I am a self-professed fantasy fan. I love urban fantasy and paranormal romance. I have favorite authors that I follow (not literally as I still haven’t figured out where any of the PNW-based ones live) and I eagerly await newest releases in my favorite serials.
In case you were unaware, books are typically released on Tuesdays. I’m sure there’s a very good reason for this, but let’s just assume it’s because publishers are assholes who don’t want me to be productive at work on Tuesdays. (Just kidding – I love publishers! And editors! And agents! Call me!)
So, on Tuesday the 27th of January when the third in Jeaniene Frost’s Night Prince series was released, it instantly appeared on my Kindle app and on my Audible app (I didn’t want to waste any time and I have this pesky driving thing that I have to do). My PSM and I had been talking about this book for a bit. We were eager to read it. A bit excited even.
I started first and I taunted her via Twitter and text message, because that is the kind of friend I am. Evil.
And then, things started to go wrong.
There will be spoilers, so if you are personally planning on reading this book and haven’t yet done so, go away or I shall taunt you another time
It took me a really long time to scroll back to find this so I could screen shot this. We discussed a bit exhaustively.
So, I have a few words that I’d like to say on this subject that I’m rolling up into my review of this book.
I think we can probably all agree that rape is bad. Not good. No Bueno.
I also understand that rape is a reality.
One out of every six American women has been the victim of an attempted or completed rape in her lifetime. That’s 17.7 million women.
IN addition, 3% of American men have experienced an attempted or completed rape in their lifetime – that’s 2.78 million men. **
That’s a lot of rape.
I understand that rape is a reality and that fiction, even fantastical fiction, can be an important vehicle to discuss uncomfortable realities.
But it is not always necessary.
There were two things about this that struck me most particularly about the scenes that were in this book.
Point the first. These rapes, whether faked or not, were not perpetrated against Leila, the female main character, as a way of damaging her or breaking her. They were a way to hurt her husband. The rape, which was filmed, was aimed at a man. That point, right there, is the number one reason why these rapes (regardless of whether they were real or not – either in regards to the reality of the fictional world or the fact that it is just a damn novel) are unforgivable to me. The entire reason the evil villain had the female protagonist raped was to hurt another man and that wasn’t discussed.
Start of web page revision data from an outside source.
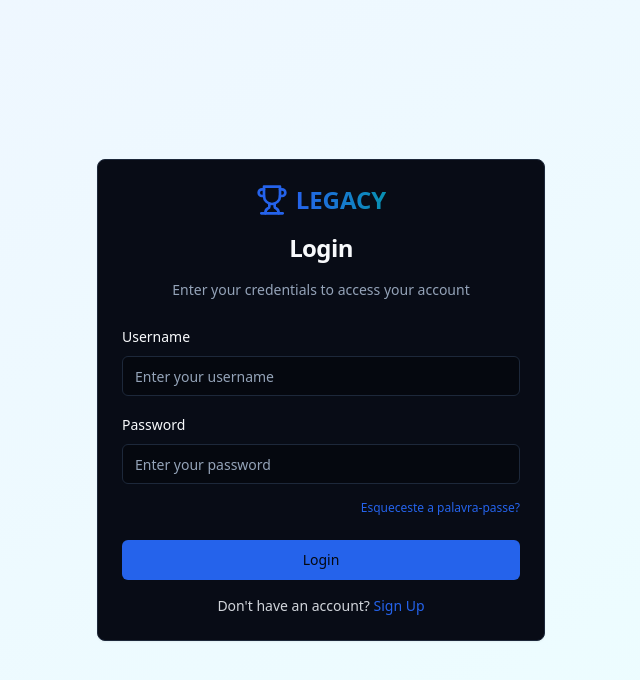
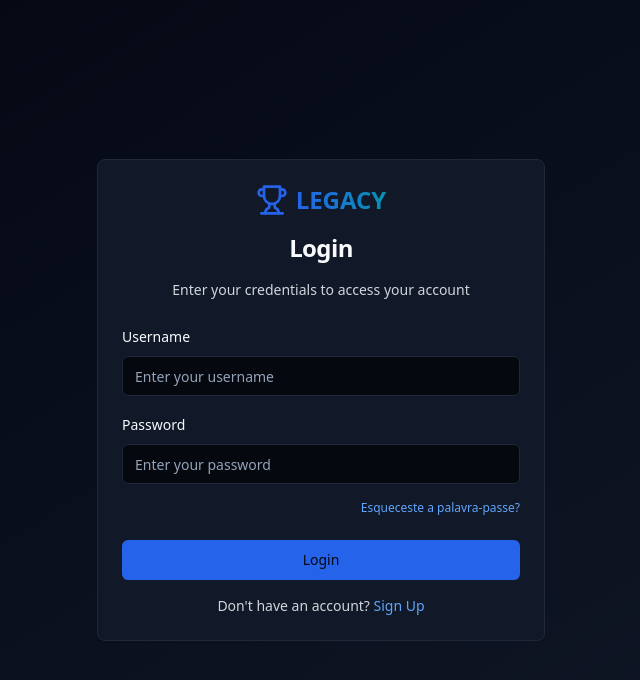
Before and after one commit to FreemanPT8/legacy-web3-sports, a Next.js app: page /login in a window 1280 px wide. Shown: the top 680 px of the page, without its empty margins (319-959 px from the left). Built offline with nearby package versions, Linux system fonts and the light colour scheme; no server answers.

Commit message:
Adjust login page for dark mode support

```diff
--- a/app/login/page.tsx
+++ b/app/login/page.tsx
@@ -8,7 +8,14 @@ import { useLanguage } from '@/contexts/LanguageContext';
 import { Button } from '@/components/ui/button';
 import { Input } from '@/components/ui/input';
 import { Label } from '@/components/ui/label';
-import { Card, CardContent, CardDescription, CardFooter, CardHeader, CardTitle } from '@/components/ui/card';
+import {
+  Card,
+  CardContent,
+  CardDescription,
+  CardFooter,
+  CardHeader,
+  CardTitle,
+} from '@/components/ui/card';
 import { useToast } from '@/hooks/use-toast';
 import { Trophy } from 'lucide-react';
 
@@ -20,7 +27,7 @@ export default function LoginPage() {
   const [loading, setLoading] = useState(false);
   const [formData, setFormData] = useState({
     username: '',
-    password: ''
+    password: '',
   });
 
   const handleSubmit = async (e: React.FormEvent) => {
@@ -47,8 +54,8 @@ export default function LoginPage() {
   };
 
   return (
-    <div className="min-h-screen flex items-center justify-center bg-gradient-to-br from-blue-50 to-cyan-50 p-4">
-      <Card className="w-full max-w-md">
+    <div className="min-h-screen flex items-center justify-center bg-gradient-to-br from-blue-50 to-cyan-50 dark:from-gray-950 dark:to-gray-900 p-4">
+      <Card className="w-full max-w-md bg-white dark:bg-gray-900 border border-gray-200 dark:border-gray-800">
         <CardHeader className="space-y-4">
           <div className="flex justify-center">
             <div className="flex items-center space-x-2">
@@ -58,11 +65,14 @@ export default function LoginPage() {
               </span>
             </div>
           </div>
-          <CardTitle className="text-2xl text-center">{t('nav.login')}</CardTitle>
-          <CardDescription className="text-center">
+          <CardTitle className="text-2xl text-center">
+            {t('nav.login')}
+          </CardTitle>
+          <CardDescription className="text-center text-gray-600 dark:text-gray-300">
             Enter your credentials to access your account
           </CardDescription>
         </CardHeader>
+
         <form onSubmit={handleSubmit}>
           <CardContent className="space-y-4">
             <div className="space-y-2">
@@ -72,10 +82,13 @@ export default function LoginPage() {
                 type="text"
                 placeholder="Enter your username"
                 value={formData.username}
-                onChange={(e) => setFormData({ ...formData, username: e.target.value })}
+                onChange={(e) =>
+                  setFormData({ ...formData, username: e.target.value })
+                }
                 required
               />
             </div>
+
             <div className="space-y-2">
               <Label htmlFor="password">Password</Label>
               <Input
@@ -83,7 +96,9 @@ export default function LoginPage() {
                 type="password"
                 placeholder="Enter your password"
                 value={formData.password}
-                onChange={(e) => setFormData({ ...formData, password: e.target.value })}
+                onChange={(e) =>
+                  setFormData({ ...formData, password: e.target.value })
+                }
                 required
               />
             </div>
@@ -92,19 +107,27 @@ export default function LoginPage() {
             <div className="flex justify-end">
               <Link
                 href="/forgot-password"
-                className="text-xs text-blue-600 hover:underline"
+                className="text-xs text-blue-600 dark:text-blue-400 hover:underline"
               >
                 Esqueceste a palavra-passe?
               </Link>
             </div>
           </CardContent>
+
           <CardFooter className="flex flex-col gap-4">
-            <Button type="submit" className="w-full bg-blue-600 hover:bg-blue-700" disabled={loading}>
+            <Button
+              type="submit"
+              className="w-full bg-blue-600 hover:bg-blue-700"
+              disabled={loading}
+            >
               {loading ? 'Logging in...' : t('nav.login')}
             </Button>
             <p className="text-sm text-center text-gray-600 dark:text-gray-300">
               Don't have an account?{' '}
-              <Link href="/signup" className="text-blue-600 hover:underline">
+              <Link
+                href="/signup"
+                className="text-blue-600 dark:text-blue-400 hover:underline"
+              >
                 {t('nav.signup')}
               </Link>
             </p>
```
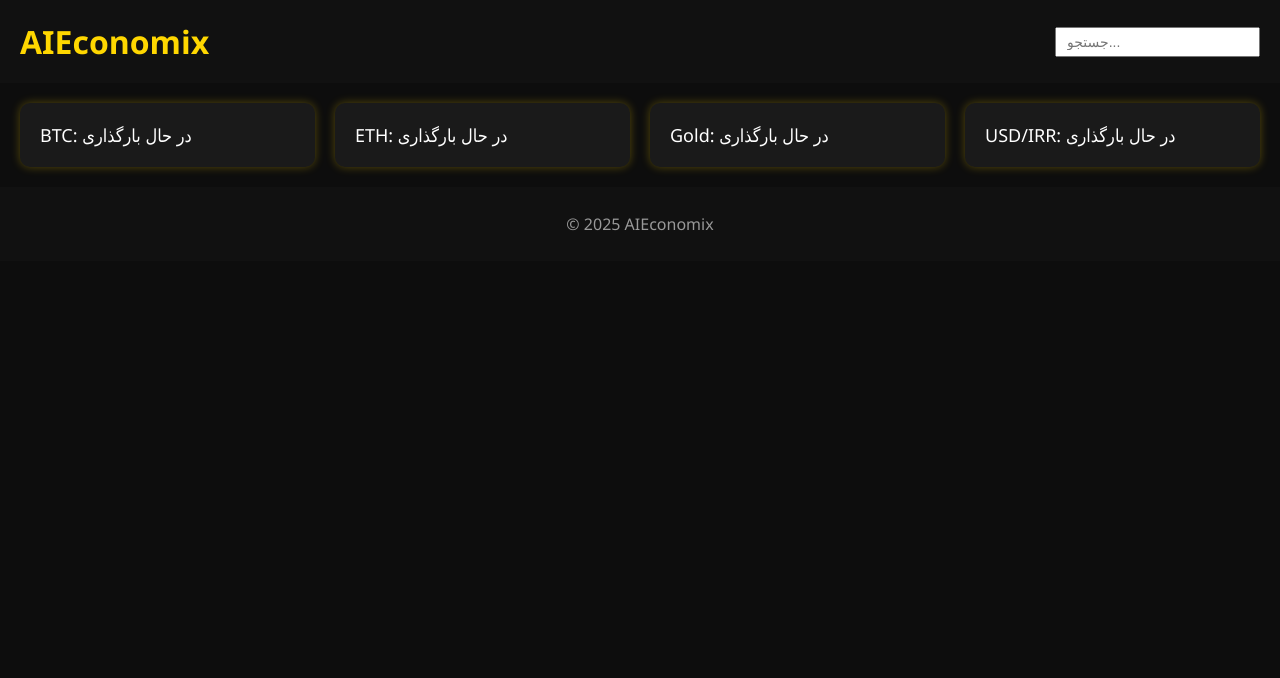
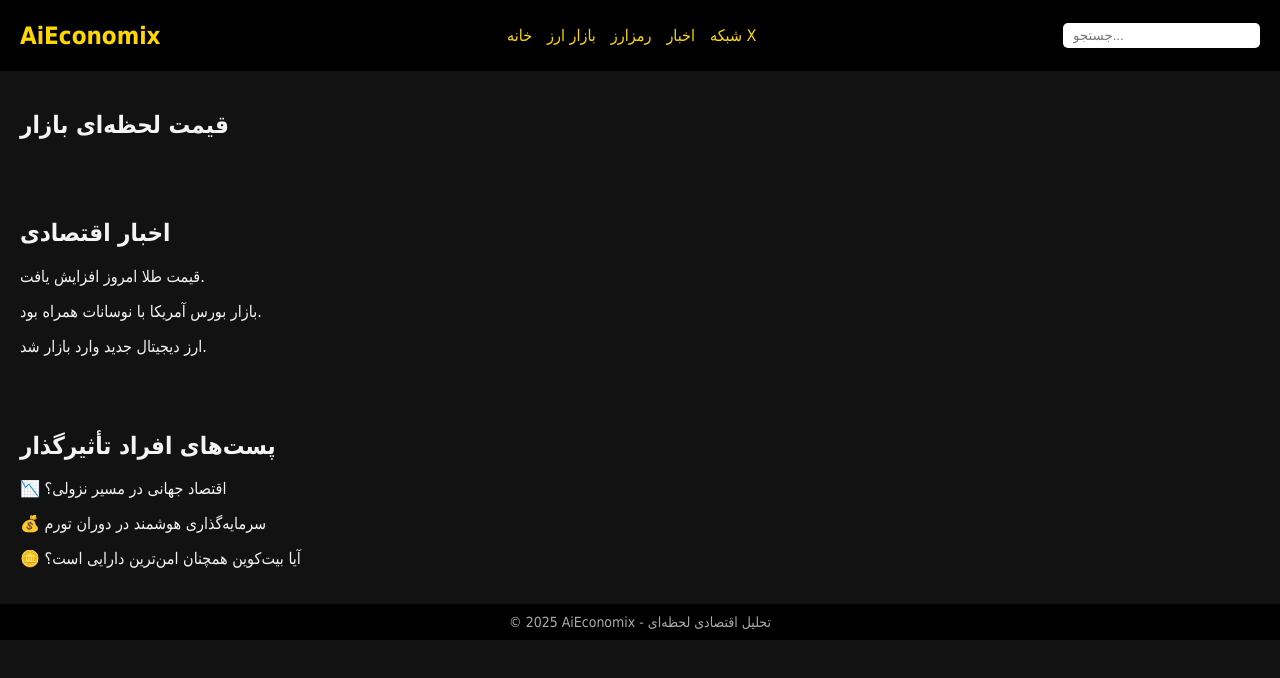
Before and after one commit to aieconomix/aieconomix, a plain HTML site: page index.html in a window 1280 px wide. Drawn offline with Linux system fonts and the light colour scheme; no server answers.

Commit message:
Add files via upload
نسخه نهایی حرفه‌ای AiEconomix

```diff
--- a/index.html
+++ b/index.html
@@ -1,30 +1,40 @@
-
 <!DOCTYPE html>
 <html lang="fa">
 <head>
     <meta charset="UTF-8">
-  <meta name="viewport" content="width=device-width, initial-scale=1">
-  <title>AIEconomix - قیمت لحظه‌ای بازار</title>
-  <link href="style.css" rel="stylesheet">
+    <meta name="viewport" content="width=device-width, initial-scale=1.0">
+    <title>AiEconomix - بازار لحظه‌ای</title>
+    <link rel="stylesheet" href="style.css">
 </head>
 <body>
     <header>
-    <h1>AIEconomix</h1>
+        <div class="logo">AiEconomix</div>
         <nav>
+            <ul>
+                <li>خانه</li>
+                <li>بازار ارز</li>
+                <li>رمزارز</li>
+                <li>اخبار</li>
+                <li>شبکه X</li>
+            </ul>
+        </nav>
         <input type="text" placeholder="جستجو...">
-    </nav>
     </header>
     <main>
-    <div id="prices" class="grid-container">
-      <div class="card" id="btc">BTC: <span>در حال بارگذاری</span></div>
-      <div class="card" id="eth">ETH: <span>در حال بارگذاری</span></div>
-      <div class="card" id="gold">Gold: <span>در حال بارگذاری</span></div>
-      <div class="card" id="usd">USD/IRR: <span>در حال بارگذاری</span></div>
-    </div>
+        <section id="markets">
+            <h2>قیمت لحظه‌ای بازار</h2>
+            <div id="prices"></div>
+        </section>
+        <section id="news">
+            <h2>اخبار اقتصادی</h2>
+            <div id="news-list"></div>
+        </section>
+        <section id="x-posts">
+            <h2>پست‌های افراد تأثیرگذار</h2>
+            <div id="x-list"></div>
+        </section>
     </main>
-  <footer>
-    <p>© 2025 AIEconomix</p>
-  </footer>
+    <footer>© 2025 AiEconomix - تحلیل اقتصادی لحظه‌ای</footer>
     <script src="script.js"></script>
 </body>
 </html>
--- a/script.js
+++ b/script.js
@@ -1,23 +1,39 @@
 
-async function fetchPrices() {
-  try {
-    const coingecko = await fetch('https://api.coingecko.com/api/v3/simple/price?ids=bitcoin,ethereum&vs_currencies=usd');
-    const data = await coingecko.json();
-    document.querySelector('#btc span').textContent = data.bitcoin.usd + ' USD';
-    document.querySelector('#eth span').textContent = data.ethereum.usd + ' USD';
+document.addEventListener("DOMContentLoaded", () => {
+    // قیمت رمزارز (مثال بیت‌کوین)
+    fetch("https://api.coingecko.com/api/v3/simple/price?ids=bitcoin,ethereum&vs_currencies=usd")
+        .then(res => res.json())
+        .then(data => {
+            const prices = document.getElementById("prices");
+            prices.innerHTML = `
+                <p>بیت‌کوین: $${data.bitcoin.usd}</p>
+                <p>اتریوم: $${data.ethereum.usd}</p>
+            `;
+        });
 
-    const gold = await fetch('https://api.metals.live/v1/spot/gold');
-    const goldPrice = await gold.json();
-    document.querySelector('#gold span').textContent = goldPrice[0] + ' USD';
+    // اخبار جعلی تستی
+    const news = [
+        "قیمت طلا امروز افزایش یافت.",
+        "بازار بورس آمریکا با نوسانات همراه بود.",
+        "ارز دیجیتال جدید وارد بازار شد."
+    ];
+    const newsList = document.getElementById("news-list");
+    news.forEach(n => {
+        const p = document.createElement("p");
+        p.textContent = n;
+        newsList.appendChild(p);
+    });
 
-    const usdIrr = await fetch('https://api.exchangerate.host/latest?base=USD&symbols=IRR');
-    const usdData = await usdIrr.json();
-    document.querySelector('#usd span').textContent = Math.round(usdData.rates.IRR) + ' IRR';
-
-  } catch (e) {
-    console.error("خطا در دریافت قیمت‌ها", e);
-  }
-}
-
-fetchPrices();
-setInterval(fetchPrices, 30000);
+    // پست‌های تأثیرگذار شبکه X (نمونه)
+    const xPosts = [
+        "📉 اقتصاد جهانی در مسیر نزولی؟",
+        "💰 سرمایه‌گذاری هوشمند در دوران تورم",
+        "🪙 آیا بیت‌کوین همچنان امن‌ترین دارایی است؟"
+    ];
+    const xList = document.getElementById("x-list");
+    xPosts.forEach(post => {
+        const p = document.createElement("p");
+        p.textContent = post;
+        xList.appendChild(p);
+    });
+});
--- a/style.css
+++ b/style.css
@@ -1,41 +1,45 @@
 
 body {
-  margin: 0;
-  font-family: 'Segoe UI', Tahoma, Geneva, Verdana, sans-serif;
-  background: #0d0d0d;
-  color: #fff;
+    font-family: Tahoma, sans-serif;
+    margin: 0;
+    background-color: #121212;
+    color: #f4f4f4;
 }
 header {
-  background: #111;
-  padding: 20px;
-  display: flex;
-  justify-content: space-between;
-  align-items: center;
+    background: #000;
+    color: gold;
+    padding: 10px 20px;
+    display: flex;
+    align-items: center;
+    justify-content: space-between;
 }
-header h1 {
-  color: gold;
-  margin: 0;
+header .logo {
+    font-size: 24px;
+    font-weight: bold;
 }
-nav input {
-  padding: 5px 10px;
-  font-size: 14px;
+nav ul {
+    list-style: none;
+    display: flex;
+    gap: 15px;
 }
-.grid-container {
-  display: grid;
-  grid-template-columns: repeat(auto-fit, minmax(180px, 1fr));
-  gap: 20px;
-  padding: 20px;
+nav ul li {
+    cursor: pointer;
 }
-.card {
-  background: #1a1a1a;
-  padding: 20px;
-  border-radius: 10px;
-  box-shadow: 0 0 10px rgba(255, 215, 0, 0.3);
-  font-size: 18px;
+input[type="text"] {
+    padding: 5px 10px;
+    border-radius: 5px;
+    border: none;
+}
+section {
+    padding: 20px;
+}
+#prices, #news-list, #x-list {
+    margin-top: 10px;
 }
 footer {
-  text-align: center;
-  padding: 10px;
-  background: #111;
-  color: #999;
+    background: #000;
+    color: #aaa;
+    text-align: center;
+    padding: 10px;
+    font-size: 14px;
 }
```
Lines whose indentation alone changed are shown as unchanged.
No one said, “hey evil one! Maybe if you want to hurt your enemy, you should, oh, I don’t know, continue blowing up his homes and other possessions because regardless of this fantasy world, his wife is not his possession!” Of course, no one said that because violating his woman was the most damaging thing that could have been done to our male protagonist. And that pisses me off.
Point the second. I started thinking about all my favorite paranormal romances and tried to figure out how many of the female characters (main characters or not) had not (a) been raped, (b) been sexually assaulted, or (c) had to fend off an unwanted sexual assault. I’m limiting it to sexual assault because they’re all kind of kick-ass and warriors get physically assaulted a lot. Part of the job description.
The urban fantasy genre with female main characters fared a little better than the paranormal romance. My qualifier is whether romance is incidental to the story or not. So I don’t recall Jo from CE Murphy’s Urban Shaman series fending off a rape (maybe an unwanted sexual advance from Cernunnos), but Mercedes Thompson in Patricia Brigg’s series was raped, as was Anna in the same author’s Alpha & Omega series. Keri Arthur’s women in her paranormal romances do not do so well in rape avoidance. I’m pretty sure Kate Daniels (urban fantasy, not paranormal romance) is not sexually assaulted. I also don’t recall any sexual assault in Kevin Hearne’s urban fantasy.
I’m probably going to have to go back and do a critical re-reading of my favorite series, but the one message I’d really like to impart is that there are plenty of ways to torture someone without raping them, and maybe it’s time to use our creative writerly brains to figure some of those out.
Four stars for the story
Minus 1 for rape
Total: 3 stars.
** Statistics from https://www.rainn.org/get-information/statistics/sexual-assault-victims